I’d like to say the soundtrack had become was Billy Joel’s “Keeping the Faith,” but in reality it was closer to Fun.’s “One Step.”

I have some really super supportive people in my life, and they gently, and not-so-gently, kept the pressure on me to keep my goals in the fore front. Linda, who knows how much getting training help inspires me, insisted that I take Secret down to Scott’s regularly this winter, and of course I took Venus along (if I’m going for the day, get as much out of it as I can).  For Christmas, my students sent me to FL for the FEI Trainer’s Symposium.  These things kept me from falling into melancholy, but the funk-fog was still misting around the edges.

The supportive people in my life took it even further. Cara Klothe offered me her FEI mare, Ocarina, for the show season. I hemmed-and-hawed, and with Linda spouting all of the advantages of accepting Cara’s generous offer, I decided to accept. It was the right decision, as working with Cara’s super fun, very-clear-about-how-correctly-she-should-be-ridden mare has been a blast. I’d say more about this, but then I’d spoil a future blog post.  Each time I sat on her this spring, the focus required to ride her well would push the funk further and further away.

Then, show season started. Secret and Sling both made it very, very clear that my decision to keep them home last year was the right call. They both have walked into the show ring like stars, ready to truly perform for the judges. But again, that’s another blog. 

Now that the fog is lifted, I kept hemming-and-hawing about posting this blog.  I didn’t want to write this over the winter since reading downer blogs is, well, a downer. But after enough comments from readers, I felt like I owed you guys an explanation as to why the blog has been quiet for so long.  Plus it will help put the next few blogs in context.

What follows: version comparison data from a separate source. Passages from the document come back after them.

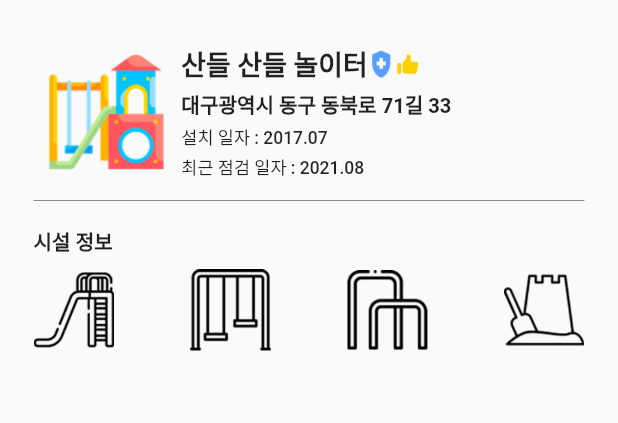
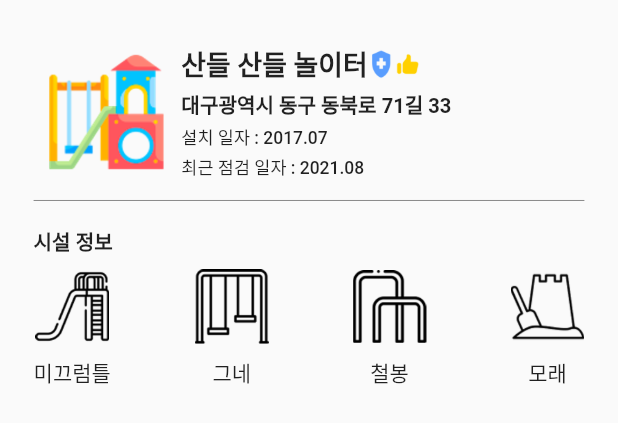
Before and after one commit to thing-zoo/playmate, a Flutter app: what buildDetailSheet() shows on an empty page, opened directly, on a phone screen of 412 x 824 dp. Shown: the top 423 px of the screen. Run offline on Flutter 3.47's test engine with Material 2 defaults, Android fonts, the phone set to English and light mode, and no system bars; our stand-ins replace flutter_screenutil, google_maps_flutter; missing offline and left inert: dart:ffi; statements that could not run were skipped.

Commit message:
add text in bottom sheet

```diff
--- a/lib/screens/map/components/build_detail_sheet.dart
+++ b/lib/screens/map/components/build_detail_sheet.dart
@@ -85,25 +85,57 @@ Widget buildDetailSheet(BuildContext context) {
                 ),
               ),
               Padding(
-                padding: EdgeInsets.symmetric(vertical: 10.w),
+                padding: EdgeInsets.only(top: 10.w),
                 child: Row(
                   mainAxisAlignment: MainAxisAlignment.spaceBetween,
                   children: [
+                    Column(
+                      children: [
                         Image.asset(
                           'assets/map/slide.png',
-                      width: 60.w,
+                          width: 55.w,
                         ),
+                        SizedBox(
+                          height: 10.w,
+                        ),
+                        Text('미끄럼틀')
+                      ],
+                    ),
+                    Column(
+                      children: [
                         Image.asset(
                           'assets/map/swing.png',
-                      width: 60.w,
+                          width: 55.w,
                         ),
+                        SizedBox(
+                          height: 10.w,
+                        ),
+                        Text('그네')
+                      ],
+                    ),
+                    Column(
+                      children: [
                         Image.asset(
                           'assets/map/bar.png',
-                      width: 60.w,
+                          width: 55.w,
                         ),
+                        SizedBox(
+                          height: 10.w,
+                        ),
+                        Text('철봉')
+                      ],
+                    ),
+                    Column(
+                      children: [
                         Image.asset(
                           'assets/map/sand.png',
-                      width: 60.w,
+                          width: 55.w,
+                        ),
+                        SizedBox(
+                          height: 10.w,
+                        ),
+                        Text('모래')
+                      ],
                     ),
                   ],
                 ),
```
Lines whose indentation alone changed are shown as unchanged.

 The current soundtrack in my head? Jimmy Cliff’s “I can see clearly now.”